Game Called

Despite the hype, brain training games lose out to living a robust life when it comes to resilient cognitive aging

According to Verified Market Research, the Global Cognitive Assessment and Training Market was valued at $3.10 billion in 2020 and is projected to reach $18.01 billion by 2027, growing at a compound annual growth rate of 28.56% from 2021 to 2027.

Impressive figures—but possibly little more than smartly marketed gimmicks. In fact, when it comes to exercising core cognitive skills that can best preserve cognition and sustain a more resilient life, long into those golden years, the better path may be to simply live life. Socialize. Read. Learn new tasks. Take a class. Just make sure it’s a task that’s worth doing again. And again.

That’s the hypothesis presented by Elizabeth A. L. Stine-Morrow, PhD, professor of Educational Psychology, University of Illinois at Urbana-Champaign, during her APA 2021 virtual presentation. The session, titled Resilient Cognitive Aging: Why Real Life is Better than Brain Training, delivered several studies that suggest—although do not prove—that life’s lessons beat out brain training games.

To begin with, Dr. Stine-Morrow explained, multiple meta-analyses and systemic reviews report that brain training games don’t live up to the promises. A 2017 report from the National Academy of Science, Engineering, and Medicine presented perhaps the most noteworthy conclusion, saying that there is evidence that cognitive training can improve performance on a trained task in the short term but there is no conclusive evidence for long-term benefits.
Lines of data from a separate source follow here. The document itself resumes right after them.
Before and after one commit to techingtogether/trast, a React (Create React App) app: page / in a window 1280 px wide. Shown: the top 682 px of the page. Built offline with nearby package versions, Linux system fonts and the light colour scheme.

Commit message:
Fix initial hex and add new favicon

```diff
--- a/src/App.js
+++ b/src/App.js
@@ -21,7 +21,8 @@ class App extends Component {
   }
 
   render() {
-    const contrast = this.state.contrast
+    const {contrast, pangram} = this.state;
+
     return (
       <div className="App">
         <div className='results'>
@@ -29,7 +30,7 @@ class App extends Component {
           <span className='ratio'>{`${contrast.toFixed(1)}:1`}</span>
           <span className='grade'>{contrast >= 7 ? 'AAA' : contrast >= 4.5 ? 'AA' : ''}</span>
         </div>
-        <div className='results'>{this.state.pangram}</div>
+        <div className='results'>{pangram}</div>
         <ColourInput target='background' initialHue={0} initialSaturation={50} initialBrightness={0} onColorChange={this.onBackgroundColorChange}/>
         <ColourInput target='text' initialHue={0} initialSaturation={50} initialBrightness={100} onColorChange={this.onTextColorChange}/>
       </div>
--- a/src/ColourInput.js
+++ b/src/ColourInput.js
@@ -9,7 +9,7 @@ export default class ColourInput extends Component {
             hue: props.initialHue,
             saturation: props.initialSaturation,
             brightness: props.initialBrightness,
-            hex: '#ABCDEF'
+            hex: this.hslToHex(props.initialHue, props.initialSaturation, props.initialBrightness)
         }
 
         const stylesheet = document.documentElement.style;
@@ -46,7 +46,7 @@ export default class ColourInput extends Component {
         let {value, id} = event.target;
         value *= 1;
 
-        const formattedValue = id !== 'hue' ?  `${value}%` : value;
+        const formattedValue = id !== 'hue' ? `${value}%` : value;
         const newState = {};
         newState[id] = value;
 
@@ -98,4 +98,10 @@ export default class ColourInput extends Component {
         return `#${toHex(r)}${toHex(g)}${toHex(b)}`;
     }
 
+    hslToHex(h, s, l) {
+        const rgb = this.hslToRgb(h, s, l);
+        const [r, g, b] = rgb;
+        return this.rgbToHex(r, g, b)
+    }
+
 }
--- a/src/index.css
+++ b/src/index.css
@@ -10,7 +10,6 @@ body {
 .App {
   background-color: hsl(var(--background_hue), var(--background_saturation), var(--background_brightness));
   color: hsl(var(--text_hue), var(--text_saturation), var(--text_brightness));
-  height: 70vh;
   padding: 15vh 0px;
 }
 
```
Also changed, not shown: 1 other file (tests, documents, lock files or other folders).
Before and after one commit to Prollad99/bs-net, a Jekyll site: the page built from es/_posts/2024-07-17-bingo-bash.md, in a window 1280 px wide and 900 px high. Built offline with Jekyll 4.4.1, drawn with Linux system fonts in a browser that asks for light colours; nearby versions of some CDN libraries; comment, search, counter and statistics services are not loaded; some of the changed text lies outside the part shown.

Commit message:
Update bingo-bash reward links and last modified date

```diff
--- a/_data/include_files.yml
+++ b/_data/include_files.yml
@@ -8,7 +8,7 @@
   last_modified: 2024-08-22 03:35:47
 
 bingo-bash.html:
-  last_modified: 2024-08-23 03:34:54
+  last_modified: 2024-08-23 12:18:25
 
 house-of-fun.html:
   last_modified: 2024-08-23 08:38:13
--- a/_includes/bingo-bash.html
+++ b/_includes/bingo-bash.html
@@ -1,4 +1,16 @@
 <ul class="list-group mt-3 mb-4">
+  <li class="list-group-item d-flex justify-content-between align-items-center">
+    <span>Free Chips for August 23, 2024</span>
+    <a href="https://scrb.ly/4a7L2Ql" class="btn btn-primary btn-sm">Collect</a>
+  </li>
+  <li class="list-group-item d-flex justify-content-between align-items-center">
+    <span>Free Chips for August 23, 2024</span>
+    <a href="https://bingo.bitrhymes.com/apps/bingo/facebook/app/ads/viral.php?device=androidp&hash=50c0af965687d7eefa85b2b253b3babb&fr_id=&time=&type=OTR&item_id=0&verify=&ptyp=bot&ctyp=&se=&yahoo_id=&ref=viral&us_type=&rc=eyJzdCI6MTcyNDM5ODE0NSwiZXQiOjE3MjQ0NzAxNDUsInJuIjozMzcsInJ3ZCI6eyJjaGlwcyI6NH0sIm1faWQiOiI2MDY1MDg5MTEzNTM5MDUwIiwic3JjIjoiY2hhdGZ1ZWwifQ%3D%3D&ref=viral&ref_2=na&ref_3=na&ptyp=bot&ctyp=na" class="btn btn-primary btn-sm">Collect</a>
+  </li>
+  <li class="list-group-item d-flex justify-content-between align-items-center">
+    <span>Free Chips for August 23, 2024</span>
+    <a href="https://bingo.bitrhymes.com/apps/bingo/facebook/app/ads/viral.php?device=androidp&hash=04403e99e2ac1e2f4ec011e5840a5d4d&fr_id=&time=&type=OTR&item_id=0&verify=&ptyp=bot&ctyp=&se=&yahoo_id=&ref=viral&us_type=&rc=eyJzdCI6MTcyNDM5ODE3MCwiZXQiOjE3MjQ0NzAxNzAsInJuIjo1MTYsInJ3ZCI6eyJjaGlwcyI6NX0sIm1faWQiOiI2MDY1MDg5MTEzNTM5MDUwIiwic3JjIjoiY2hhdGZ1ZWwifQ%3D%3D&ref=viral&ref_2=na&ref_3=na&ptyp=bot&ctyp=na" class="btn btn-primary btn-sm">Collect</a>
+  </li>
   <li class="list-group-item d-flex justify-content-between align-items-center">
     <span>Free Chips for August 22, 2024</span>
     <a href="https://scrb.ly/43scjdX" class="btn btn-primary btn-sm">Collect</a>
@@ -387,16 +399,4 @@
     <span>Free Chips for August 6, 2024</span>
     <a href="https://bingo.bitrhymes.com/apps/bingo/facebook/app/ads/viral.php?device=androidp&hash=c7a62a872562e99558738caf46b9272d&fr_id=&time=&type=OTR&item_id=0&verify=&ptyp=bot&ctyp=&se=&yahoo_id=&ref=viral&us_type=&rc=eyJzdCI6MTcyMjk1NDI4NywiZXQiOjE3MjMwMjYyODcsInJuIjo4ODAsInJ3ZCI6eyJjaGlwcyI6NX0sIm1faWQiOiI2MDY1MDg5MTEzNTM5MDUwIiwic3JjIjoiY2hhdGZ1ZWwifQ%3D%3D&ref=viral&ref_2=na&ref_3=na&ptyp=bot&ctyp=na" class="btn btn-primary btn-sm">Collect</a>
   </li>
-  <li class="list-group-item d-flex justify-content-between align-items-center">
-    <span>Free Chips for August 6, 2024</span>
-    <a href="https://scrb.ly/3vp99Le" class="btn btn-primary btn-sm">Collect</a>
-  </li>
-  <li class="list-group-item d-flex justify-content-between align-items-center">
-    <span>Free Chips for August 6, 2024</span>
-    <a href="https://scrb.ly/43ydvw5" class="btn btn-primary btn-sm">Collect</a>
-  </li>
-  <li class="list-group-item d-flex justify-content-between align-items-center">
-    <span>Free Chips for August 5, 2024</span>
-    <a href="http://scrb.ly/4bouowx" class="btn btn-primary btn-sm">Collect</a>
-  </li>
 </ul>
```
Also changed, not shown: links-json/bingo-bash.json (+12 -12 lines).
In addition, the report says, results from most randomized controlled trials that tested cognitive training are mixed.1

For the record, The National Institute on Aging is a little tougher: “Be wary of claims that playing certain computer and online games can improve your memory and other types of thinking as evidence to back up such claims is evolving.”2

A Fact of Life

The effects of an engaged lifestyle on cognition, however, appear to bring a sustained commitment to improving or maintaining cognitive skills, Dr. Stine-Morrow suspects.

For one, she said, life provides many opportunities to learn new skills, and when an individual selects which skills they want to learn—as opposed to learning the skill presented by an online app—engagement appears to be stronger, more consistent, and more effective.

Skills learned while navigating life also tend to be skills that will actually be used to live life. In other words, these skills are embedded in social context and are used for a purpose, Dr. Stine-Morrow said.

Finally, “life probably affords coordinated skill training in multiple diverse contexts to stimulate broad effects and cognition through mutualistic effects,” Dr. Stine-Morrow explained.

The Assumption of Mutualism

Dr. Stine-Morrow offered a concise dive into mutualism, explaining that this is the idea that learning one skill potentiates the ability to learn related skills. “So, for example, learning tennis could facilitate the ability to learn badminton but not baseball,” she said.

Or, in textbook-ese, “the theory of mutualism posits that general cognitive ability emerges, at least in part, due to positive reciprocal interaction between distinct cognitive abilities during development. In other words, cognitive abilities at a given developmental time point govern the rate of growth in other cognitive abilities.”3

This is not to be confused with transfer skills, Dr. Stine-Morrow added. This is about related skills mutually influencing one another as they develop over time.

“By contrast, mutualism suggests that positive manifold emerges in the ecology of exercise and cognitive skills through the mutual influence of growth in related skills,” she explained. “So as one cognitive skill is enhanced with experience, related cognitive skills are more sensitive to experience, and thereby grow differentially by virtue of this earlier experience.”

Dr. Stine-Morrow and her team tested this assumption by examining the effects of previous training on the rate of learning a working memory task. At the test conclusion, accelerated growth in learning a new skill was identified as a function of previous training on different tests in the domain, consistent with the principle of mutualism.

During her session closing remarks, however, Dr. Stine Morrow made it perfectly clear that no evidence to date has sidelined brain training games. At the same time, seeking ways to maintain cognition by living every day to its fullest has not yet been awarded the blue ribbon. “So, brain training or everyday life; it’s up to you!” the doctor said.

  1. The National Academies of Sciences, Engineering and Medicine.  Evidence Supporting Three Interventions That Might Slow Cognitive Decline and the Onset of Dementia Is Encouraging but Insufficient to Justify a Public Health Campaign Focused on Their Adoption. June 22, 2017. Available at https://www.nationalacademies.org/news/2017/06/evidence-supporting-three-interventions-that-might-slow-cognitive-decline-and-the-onset-of-dementia-is-encouraging-but-insufficient-to-justify-a-public-health-campaign-focused-on-their-adoption

  2. National Institute on Aging. Cognitive Health and Older Adults. Content reviewed: October 01, 2020. Available at https://www.nia.nih.gov/health/cognitive-health-and-older-adults

  3. R.A. Kievit Sensitive periods in cognitive development: A mutualistic perspective Current Opinion in Behavioral Sciences, 36 (2020), pp. 144-149, 10.1016/j.cobeha.2020.10.007